Earlier this week, Congress held its first hearing into the future of TV. At the hearing, representatives from the National Association of Broadcasters joined efforts by owners of local TV stations to make live TV streaming services like YouTube TV, Hulu, and Fubo into cable TV companies. The goal is to get the FCC to agree to reclassify streaming services that offer live channels as cable TV companies.
So why are locals doing this? What do they hope to get from it? Today I am going to break down everything we know about this push and why locals are asking for this change.
First what exactly is happening:
Earlier this year, Local TV station owners formed a new Coalition for Local News to push the FCC to force cord cutting services to be treated like cable TV companies. If the FCC agrees to change the rules, it would force YouTube TV, Hulu, Fubo, and more to strike deals directly with the owners of local TV station owners instead of the big networks.
This comes as the Coalition, made up of 600 local TV stations owned by groups like Nexstar, last week put out a new statement to demand change to how the FCC regulates live TV streaming services.
How streaming services like Fubo are fighting back on this pan:
Now though YouTube TV, Fubo, Vidgo, Roku, Paramount, Disney, NBCUniversal, and more have come together to create a coalition called Preservice Viewerchoice to stop this move.
“Cable and satellite regulations were enacted decades ago, long before most Americans had even heard of the internet. It’s almost laughable that the same policies would be appropriate in an era with nearly unlimited viewing options.” The coalition made up of YouTube TV, Fubo, and more said in a statement posted online.
This fight is putting local TV station owners like Nexstar at odds with network owners like Disney’s ABC and Comcast’s NBCUniversal. Right now ABC and NBC can make contracts covering all of their affialites even the ones they don’t own for streaming services like YouTube TV. If local TV stations win, it would dramatically change how the FCC regulates live TV streaming services. It would also force them to negotiate directly with the owners of local TV stations like Nexstar.
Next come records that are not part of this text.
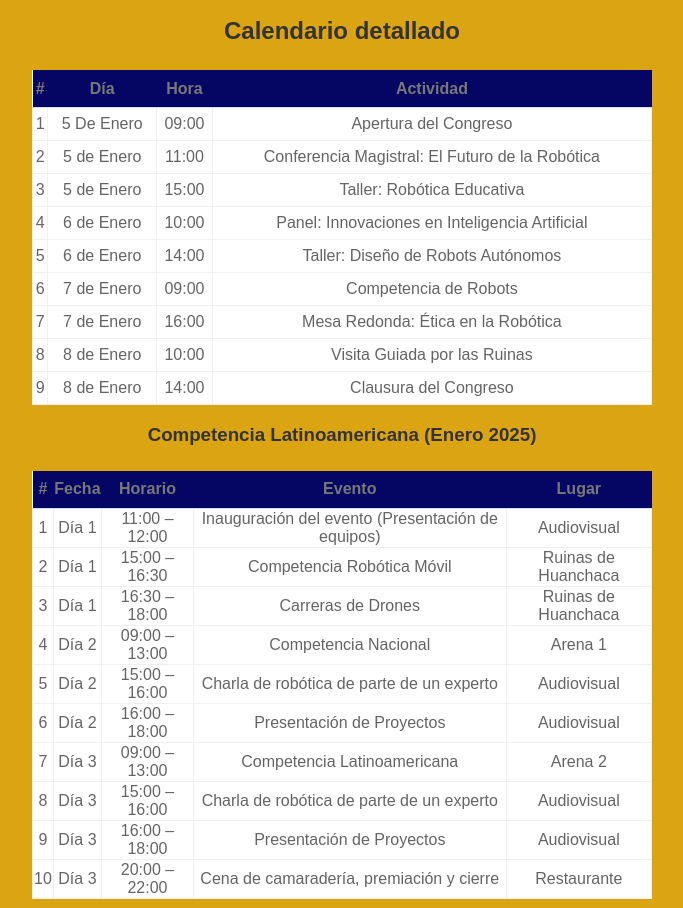
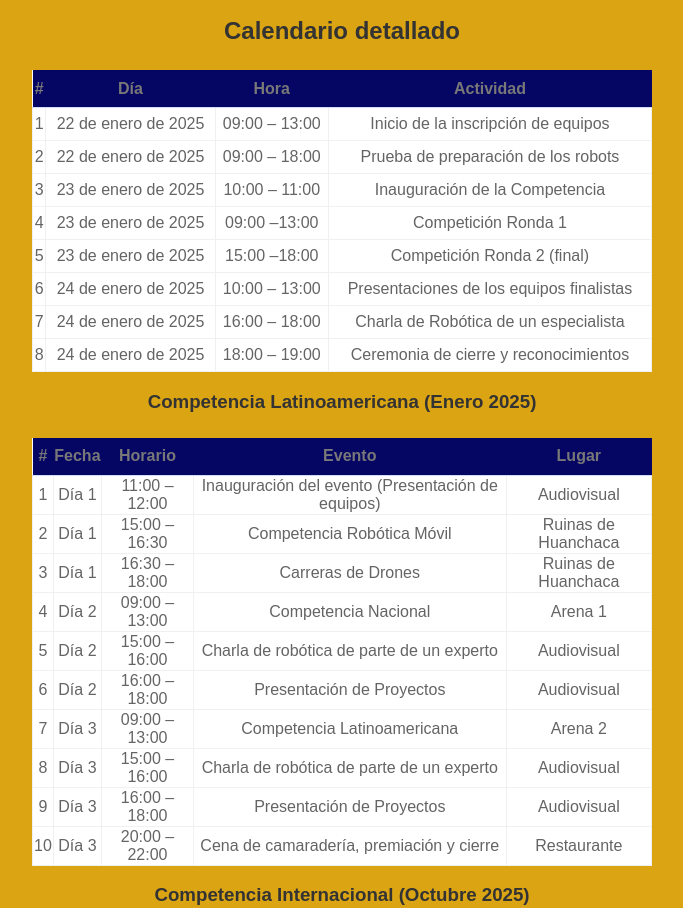
Before and after one commit to MARSFOREVER472/Minesweepers, a plain HTML site: page ArchivosEjecutables/index.html in a window 1280 px wide. Shown: the part 871-1779 px from the top of the page, without its empty margins (298-981 px from the left). Drawn offline with Linux system fonts and the light colour scheme.

Commit message:
Tabla de Actividades Modificada!!!!!

```diff
--- a/ArchivosEjecutables/index.html
+++ b/ArchivosEjecutables/index.html
@@ -59,57 +59,51 @@
             <tbody>
               <tr>
                 <td> 1 </td>
-                <td>5 De Enero</td>
-                <td> 09:00 </td>
-                <td> Apertura del Congreso </td>
+                <td>22 de enero de 2025</td>
+                <td> 09:00 – 13:00 </td>
+                <td> Inicio de la inscripción de equipos </td>
               </tr>
               <tr>
                 <td> 2 </td>
-                <td>5 de Enero</td>
-                <td> 11:00 </td>
-                <td> Conferencia Magistral: El Futuro de la Robótica </td>
+                <td>22 de enero de 2025</td>
+                <td> 09:00 – 18:00 </td>
+                <td> Prueba de preparación de los robots </td>
               </tr>
               <tr>
                 <td> 3 </td>
-                <td>5 de Enero</td>
-                <td> 15:00 </td>
-                <td> Taller: Robótica Educativa </td>
+                <td>23 de enero de 2025</td>
+                <td> 10:00 – 11:00 </td>
+                <td> Inauguración de la Competencia </td>
               </tr>
               <tr>
                 <td> 4 </td>
-                <td>6 de Enero</td>
-                <td> 10:00 </td>
-                <td> Panel: Innovaciones en Inteligencia Artificial </td>
+                <td>23 de enero de 2025</td>
+                <td> 09:00 –13:00 </td>
+                <td> Competición Ronda 1 </td>
               </tr>
               <tr>
                 <td> 5 </td>
-                <td>6 de Enero</td>
-                <td> 14:00 </td>
-                <td> Taller: Diseño de Robots Autónomos </td>
+                <td>23 de enero de 2025</td>
+                <td> 15:00 –18:00 </td>
+                <td> Competición Ronda 2 (final) </td>
               </tr>
               <tr>
                 <td> 6 </td>
-                <td>7 de Enero</td>
-                <td> 09:00 </td>
-                <td> Competencia de Robots </td>
+                <td>24 de enero de 2025</td>
+                <td> 10:00 – 13:00 </td>
+                <td> Presentaciones de los equipos finalistas </td>
               </tr>
               <tr>
                 <td> 7 </td>
-                <td>7 de Enero</td>
-                <td> 16:00 </td>
-                <td> Mesa Redonda: Ética en la Robótica </td>
+                <td>24 de enero de 2025</td>
+                <td> 16:00 – 18:00 </td>
+                <td> Charla de Robótica de un especialista </td>
               </tr>
               <tr>
                 <td> 8 </td>
-                <td>8 de Enero</td>
-                <td> 10:00 </td>
-                <td> Visita Guiada por las Ruinas </td>
-              </tr>
-              <tr>
-                <td> 9 </td>
-                <td>8 de Enero</td>
-                <td> 14:00 </td>
-                <td> Clausura del Congreso </td>
+                <td>24 de enero de 2025</td>
+                <td> 18:00 – 19:00 </td>
+                <td> Ceremonia de cierre y reconocimientos </td>
               </tr>
             </tbody>
           </table>
```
If that change happens, Fubo, Hulu, and others wouldn’t be able to strike deals directly with Paramount for all CBS stations, for example. Instead, they will need to go to each individual owner of each local TV station. This is what cable TV companies have to do, and it is what live TV streaming services may have to do soon.
The group of local TV stations owners are pushing the FCC saying this change is needed to protect local news. YouTube TV and others are pushing back, saying, “Local news thrives under the current system. It took mere months for streaming services to offer local news in every U.S. market, while it took decades for traditional providers to do the same under the old rules and regulations some large affiliates now want to apply to streaming services. Requiring streaming platforms to negotiate carriage individually in all 210 designated markets will lead to less local news available for streaming viewers.”
Would this cost cord cutters more money?
If local stations get their way it could also mean you will pay more for services like YouTube TV, Fubo, Hulu + Live TV, and more. If the owners of ABC, CBS, FOX, and NBC local stations succeed, live TV streaming services would need to pay a $1.23 fee per subscriber every year for the FCC regulatory fee imposed on cable TV companies, according to Ted Hearn, a policy expert who had worked for ACA Connects, who posted the stat on X (formerly Twitter). Based on a Leichtman Research Group study that found 13.4 million subscribers to live TV streaming services, the fees would add up to $16.4 million.
So why is this all happening?
The collation is pushing this to ensure local news will be offered on streaming services. With that said you can’t ignore the money side of this. Recently multiple local owners have been pushing for increases in what they get for their locals. Right now they have to accept what the parent networks agree to with streaming services. This rule change would allow them to decline offers they don’t like.
So what does this mean for cord cutters?
Local channels have argued the deals they got with live TV streaming services were too low. A change would mean a new round of negotiations for all of the local channels, which could lead to blackouts if agreements aren’t made. It could also result in higher costs for streaming services.
If the FCC changes the rules, this puts services like Hulu, YouTube TV, FuboTV, and more in a tough spot. First, they would have agree to the demands of locals for more money and raise their prices or drop those channels. Something is likely to result in blackouts like what we are seeing with DIRECTV right now.
For now, it looks like local station owners are ready for a long fight to get what they believe will be a better deal for them.